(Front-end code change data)
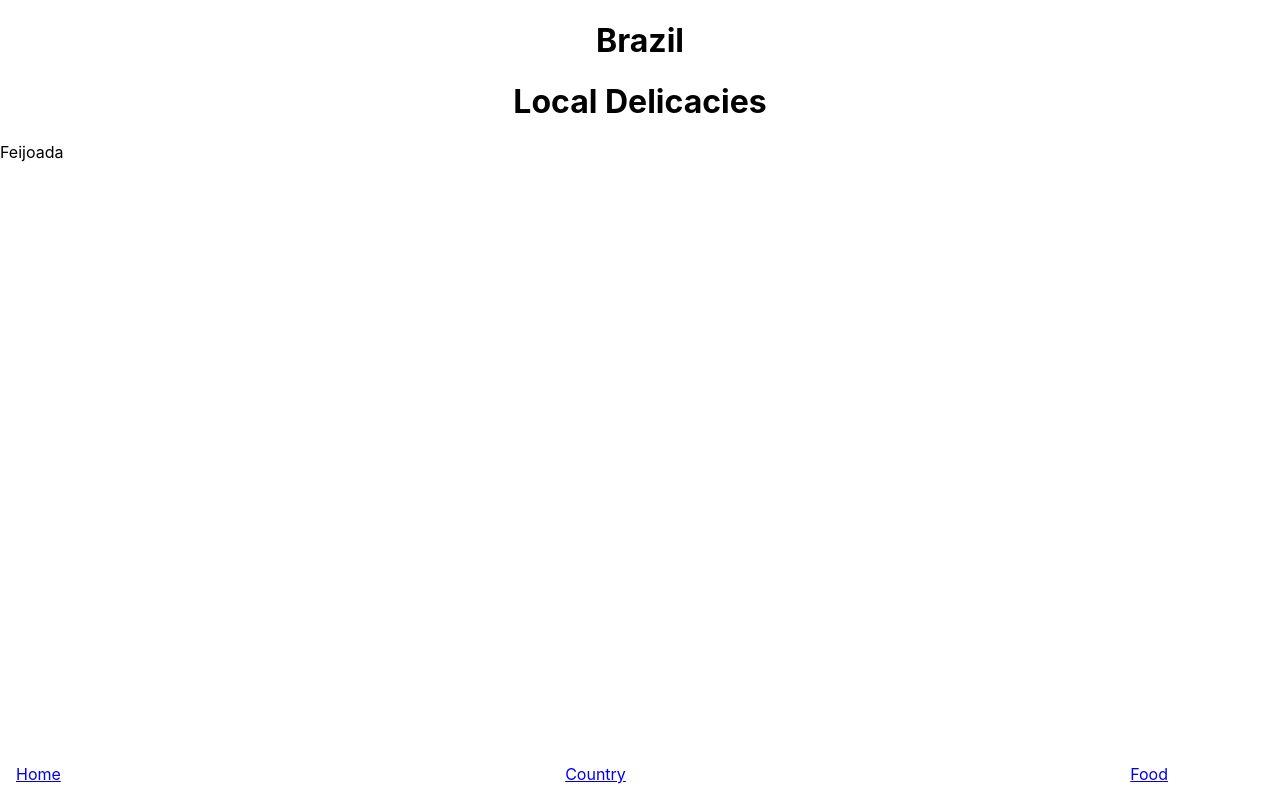
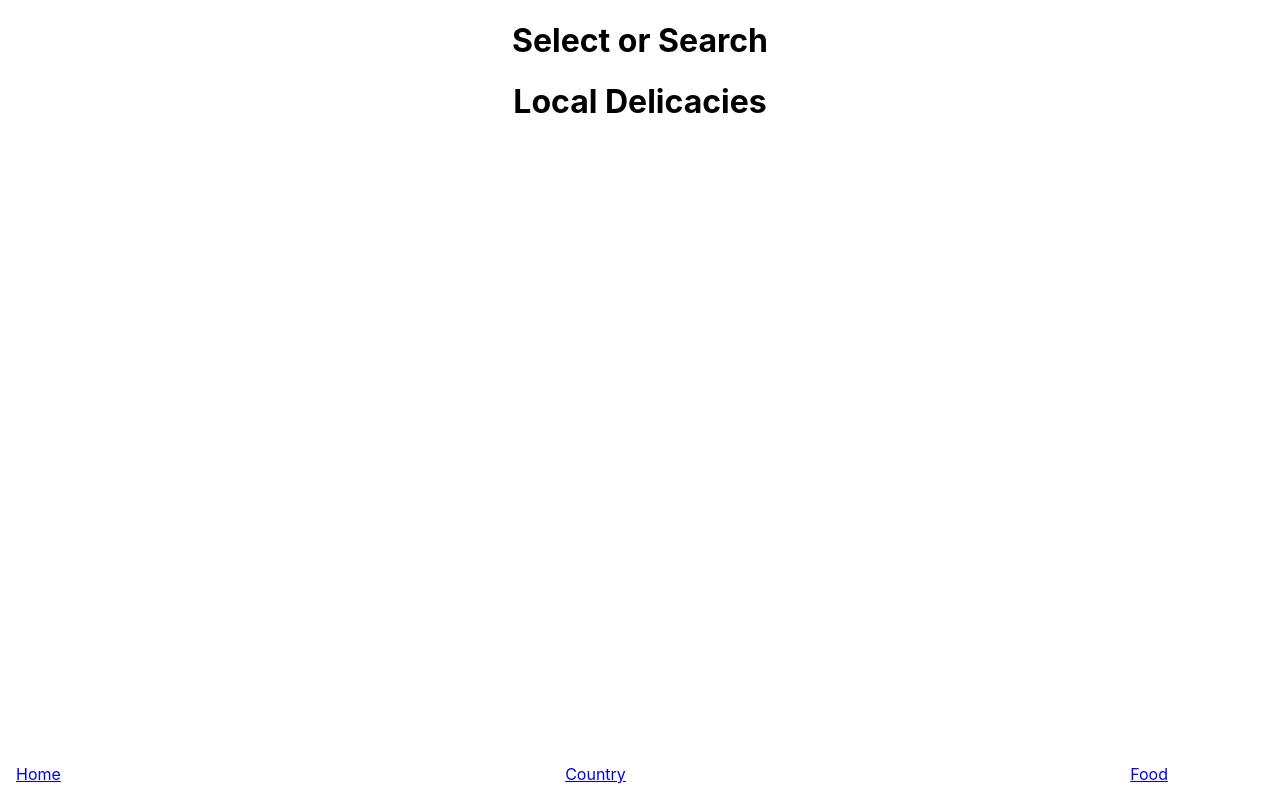
Before and after one commit to cmusson/Eat-the-World, a React (Create React App) app in the folder client/: page /countrypage in a window 1280 px wide. Built offline with nearby package versions, Linux system fonts and the light colour scheme.

Commit message:
half of the functionality finished

```diff
--- a/client/src/App.js
+++ b/client/src/App.js
@@ -1,18 +1,20 @@
 import './App.css';
-import React from 'react';
+import React, { useState }  from 'react';
 import { BrowserRouter as Router, Route, Switch } from 'react-router-dom';
 import WorldMap from './components/WorldMap.js';
 import CountryPage from './components/CountryPage.js';
 import Dish from './components/Dish.js';
 
 function App() {
+  const [countrySelected, SetSelectedCountry] = useState('Select or Search');
+
   return (
     <Router>
       <div>
 
         <Switch>
-          <Route exact path="/" ><WorldMap/></Route>
-          <Route path="/countrypage" ><CountryPage/></Route>
+          <Route exact path="/" ><WorldMap countrySelected={countrySelected} SetSelectedCountry={SetSelectedCountry} /></Route>
+          <Route path="/countrypage" ><CountryPage countrySelected={countrySelected} SetSelectedCountry={SetSelectedCountry} /></Route>
           <Route path="/dishinfo" ><Dish/></Route>
         </Switch>
 
--- a/client/src/components/CountryPage.js
+++ b/client/src/components/CountryPage.js
@@ -1,14 +1,25 @@
-import React from 'react';
+import React, { useContext } from 'react';
 import './CountryPage.css';
 import { Link } from 'react-router-dom';
 import foodData from './../data/food.json';
 
-export default function CountryPage () {
+export default function CountryPage ({countrySelected}) {
+
+    console.log(foodData);
+
+
+
     return (
         <div>
-            <h1>Brazil</h1>
+            <h1>{countrySelected}</h1>
             <h1>Local Delicacies</h1>
-            <div>Feijoada</div>
+
+            <div dish-list>
+                {foodData.map(val => {
+                    if(countrySelected === val.country)
+                    return <h3>{val.dish}</h3>
+                })}
+            </div>
 
             <div className="nav-bar">
                     <Link to="/">
--- a/client/src/components/WorldMap.js
+++ b/client/src/components/WorldMap.js
@@ -1,17 +1,13 @@
-import React, { useState } from 'react';
+import React from 'react';
 import './WorldMap.css';
 import mapData from './../data/countries.json';
 import { MapContainer, GeoJSON } from 'react-leaflet';
 import 'leaflet/dist/leaflet.css';
 import { Link } from 'react-router-dom';
 
-export default function WorldMap () {
-
-const [countrySelected, SetSelectedCountry] = useState('Select or Search')
+export default function WorldMap ({countrySelected, SetSelectedCountry}) {
 
 console.log(mapData);
-
-// let countrySelected = "Select or Search";
 
 // map styling
 const countryStyle = {
```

• [What you need to do]:
Copy every record exactly; no pictures.

• [Finished exercise]:
Before and after one commit to cmusson/Eat-the-World, a React (Create React App) app in the folder client/: page /countrypage in a window 1280 px wide. Built offline with nearby package versions, Linux system fonts and the light colour scheme.

Commit message:
half of the functionality finished

```diff
--- a/client/src/App.js
+++ b/client/src/App.js
@@ -1,18 +1,20 @@
 import './App.css';
-import React from 'react';
+import React, { useState }  from 'react';
 import { BrowserRouter as Router, Route, Switch } from 'react-router-dom';
 import WorldMap from './components/WorldMap.js';
 import CountryPage from './components/CountryPage.js';
 import Dish from './components/Dish.js';
 
 function App() {
+  const [countrySelected, SetSelectedCountry] = useState('Select or Search');
+
   return (
     <Router>
       <div>
 
         <Switch>
-          <Route exact path="/" ><WorldMap/></Route>
-          <Route path="/countrypage" ><CountryPage/></Route>
+          <Route exact path="/" ><WorldMap countrySelected={countrySelected} SetSelectedCountry={SetSelectedCountry} /></Route>
+          <Route path="/countrypage" ><CountryPage countrySelected={countrySelected} SetSelectedCountry={SetSelectedCountry} /></Route>
           <Route path="/dishinfo" ><Dish/></Route>
         </Switch>
 
--- a/client/src/components/CountryPage.js
+++ b/client/src/components/CountryPage.js
@@ -1,14 +1,25 @@
-import React from 'react';
+import React, { useContext } from 'react';
 import './CountryPage.css';
 import { Link } from 'react-router-dom';
 import foodData from './../data/food.json';
 
-export default function CountryPage () {
+export default function CountryPage ({countrySelected}) {
+
+    console.log(foodData);
+
+
+
     return (
         <div>
-            <h1>Brazil</h1>
+            <h1>{countrySelected}</h1>
             <h1>Local Delicacies</h1>
-            <div>Feijoada</div>
+
+            <div dish-list>
+                {foodData.map(val => {
+                    if(countrySelected === val.country)
+                    return <h3>{val.dish}</h3>
+                })}
+            </div>
 
             <div className="nav-bar">
                     <Link to="/">
--- a/client/src/components/WorldMap.js
+++ b/client/src/components/WorldMap.js
@@ -1,17 +1,13 @@
-import React, { useState } from 'react';
+import React from 'react';
 import './WorldMap.css';
 import mapData from './../data/countries.json';
 import { MapContainer, GeoJSON } from 'react-leaflet';
 import 'leaflet/dist/leaflet.css';
 import { Link } from 'react-router-dom';
 
-export default function WorldMap () {
-
-const [countrySelected, SetSelectedCountry] = useState('Select or Search')
+export default function WorldMap ({countrySelected, SetSelectedCountry}) {
 
 console.log(mapData);
-
-// let countrySelected = "Select or Search";
 
 // map styling
 const countryStyle = {
```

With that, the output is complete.